**Dr. Kotanko **Yeah. I'm not that convinced, I mean, that this will be possible in the in the near future. But I know that of course there are efforts underway in that respect and attempts actually in animal experiments have been successful. But, to what extent this is possible in humans, I don't know, and I think that this might be a long way to go. One reason is actually that we have just learned to understand what environmental impact, including by the way also psychological stress has on the epigenetic profile. So, yeah, so I don't think we'll see this in the near future.

**Dr. Maddux **Yeah, what made me think about it when you were speaking earlier, is when we think about the lifespan of the red cell. Well, that's the other end of erythropoiesis obviously it's the senescence of cells and the question that came to mind is is the senescence of red blood cell lifespan actually something that is variable in an individual human or is it in fact strictly related to their condition of uremia or their condition of renal health otherwise, and it just strikes me I'm not sure we know whether that's actually variable or not.

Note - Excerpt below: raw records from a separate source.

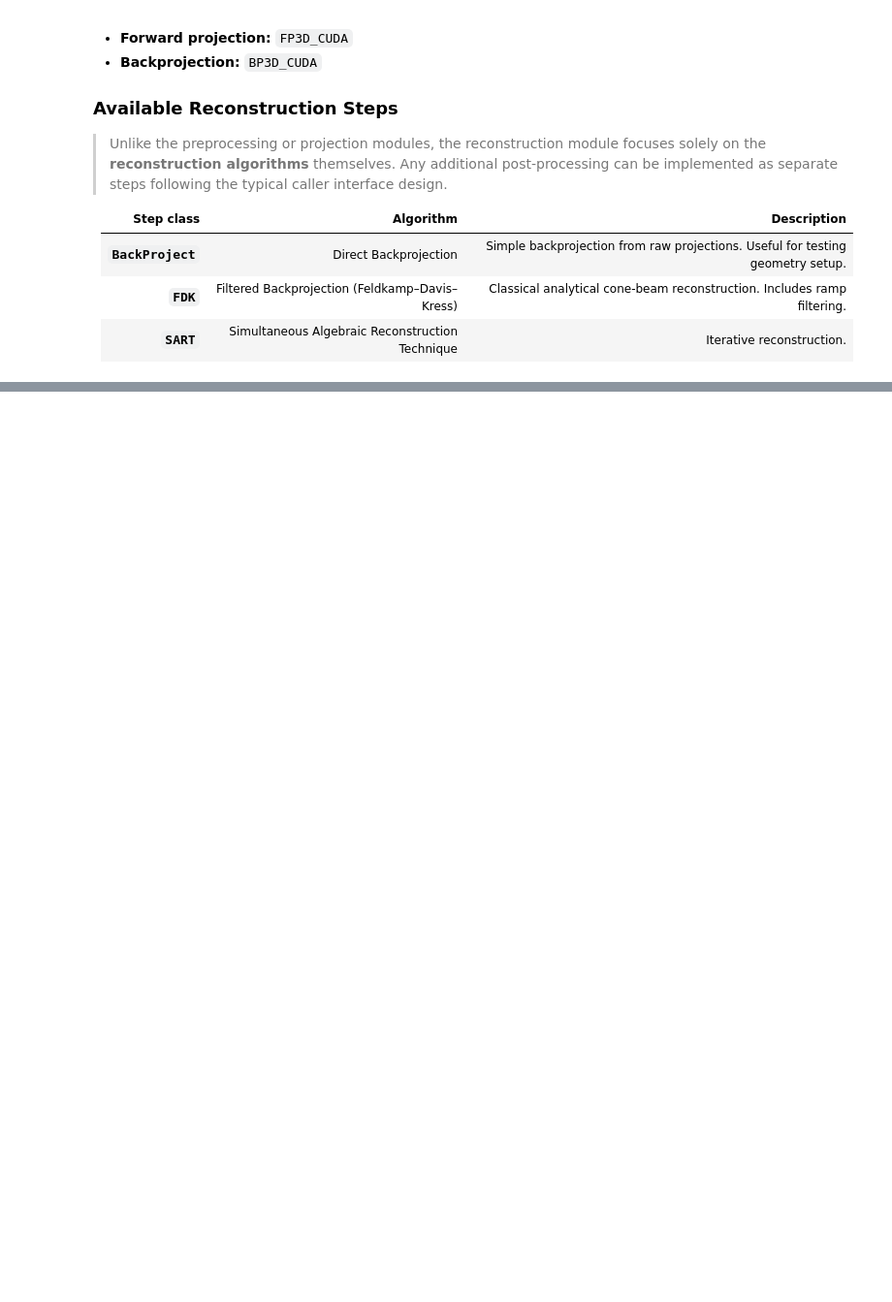
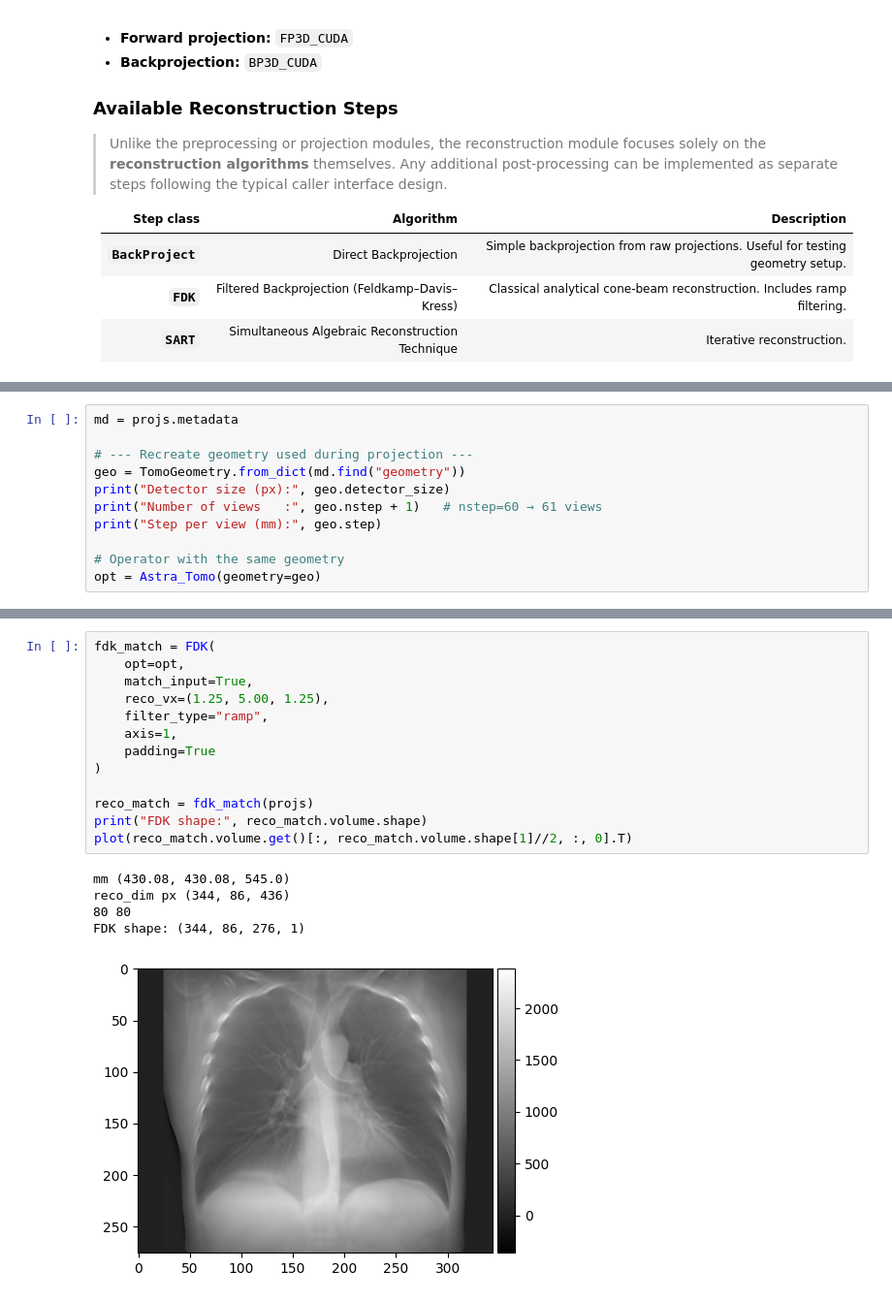
Before and after one commit to mabellag/ChestXSim, a Jupyter notebook: examples/notebooks/4. Reconstruction.ipynb, the cells around one changed output, grey strips where cells are left out. Shown: that part at 97% size. Drawn from its saved outputs; the diff is of its cells as text; blank space fills up the shorter version.

```diff
--- a/examples/notebooks/4. Reconstruction.ipynb
+++ b/examples/notebooks/4. Reconstruction.ipynb
@@ -46,0 +82,11 @@ The **`Astra_Tomo`** subclass provides the **concrete DCT implementation**, conf
+# %%
+md = projs.metadata
+
+# --- Recreate geometry used during projection ---
+geo = TomoGeometry.from_dict(md.find("geometry"))
+print("Detector size (px):", geo.detector_size)
+print("Number of views   :", geo.nstep + 1)   # nstep=60 → 61 views
+print("Step per view (mm):", geo.step)
+
+# Operator with the same geometry
+opt = Astra_Tomo(geometry=geo)
@@ -46,0 +111,19 @@ The **`Astra_Tomo`** subclass provides the **concrete DCT implementation**, conf
+# %%
+fdk_match = FDK(
+    opt=opt,
+    match_input=True,
+    reco_vx=(1.25, 5.00, 1.25),
+    filter_type="ramp",
+    axis=1,
+    padding=True
+)
+
+reco_match = fdk_match(projs)
+print("FDK shape:", reco_match.volume.shape)
+plot(reco_match.volume.get()[:, reco_match.volume.shape[1]//2, :, 0].T)
+# %% [output]
+mm (430.08, 430.08, 545.0)
+reco_dim px (344, 86, 436)
+80 80
+FDK shape: (344, 86, 276, 1)
+[figure, added]
```
Also changed, not shown: parts of 27 cells of this notebook, 7 other files.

**Dr. Kotanko **Yeah. Actually, I mean, again such a wonderful question. Thank you, Frank for that. So, we and others are conducting research actually into the determinants of red blood cell lifespan. And we over the years we've published on that and what the current understanding in uremia is that it's a combination of several things that define red blood cell lifespan. It says we have shown clearly that certain uremic toxins exert exvivo, so in bench experiments the stress on red blood cells that has to do with the generation of reactive oxygen radicals that eventually result in an earlier eryptoses so that's the red blood cell death. We went back to patients and saw, indeed, that this also happens there, so that a combination that patients with short red blood lifes will be measured with whereas methods have that this is actually associated with uremic toxicity. So this was one interesting part, the other and I find this extremely fascinating is that we found and published this I guess two years ago or one year ago, that in patients who have a low oxygen saturation of hemoglobin molecule, that in those patients where there is no indication that red blood cell life has been shortened. And when we repeat those or mimic these conditions in the lab by putting red blood cells and the conditions of different oxygen saturation and incubate them with uremic toxins, guess what, when we incubate red blood cell lifespans and the condition of low oxygen saturation, plus uremic toxins, the rate of eryptosis goes up. So, one could think of course, that there are ways to increase red blood cell lifespan. It's not fate. It has to do with, with a specific biochemical medier. And, I mean, once we are able to understand this better, maybe we can come up with strategies actually to extend the red blood cell lifespan in patients. This would have tremendous consequences. So we did some mathematic modeling of that. What would it actually mean for patients to expand the red blood cell lifespan from say 70 days or 60 days to 80 days? The impact on the use of ESA’s would be traumatic. So, this is something we are very interested in. We collaborated with a university in Brazil on that. And I think something we should pursue, can we modify the red blood cell lifespan. Yeah.

**Dr. Maddux **We're good. Well, Peter. This has been a great kickoff to our discussion on translating science into medicine. There are innumerable numbers of questions to be answered and activities to try to move forward, how we actually improve care to patients. Thank you for talking with me about this initial aspect of that. And we'll talk soon about some other topics.

**Dr. Kotanko **Thank you.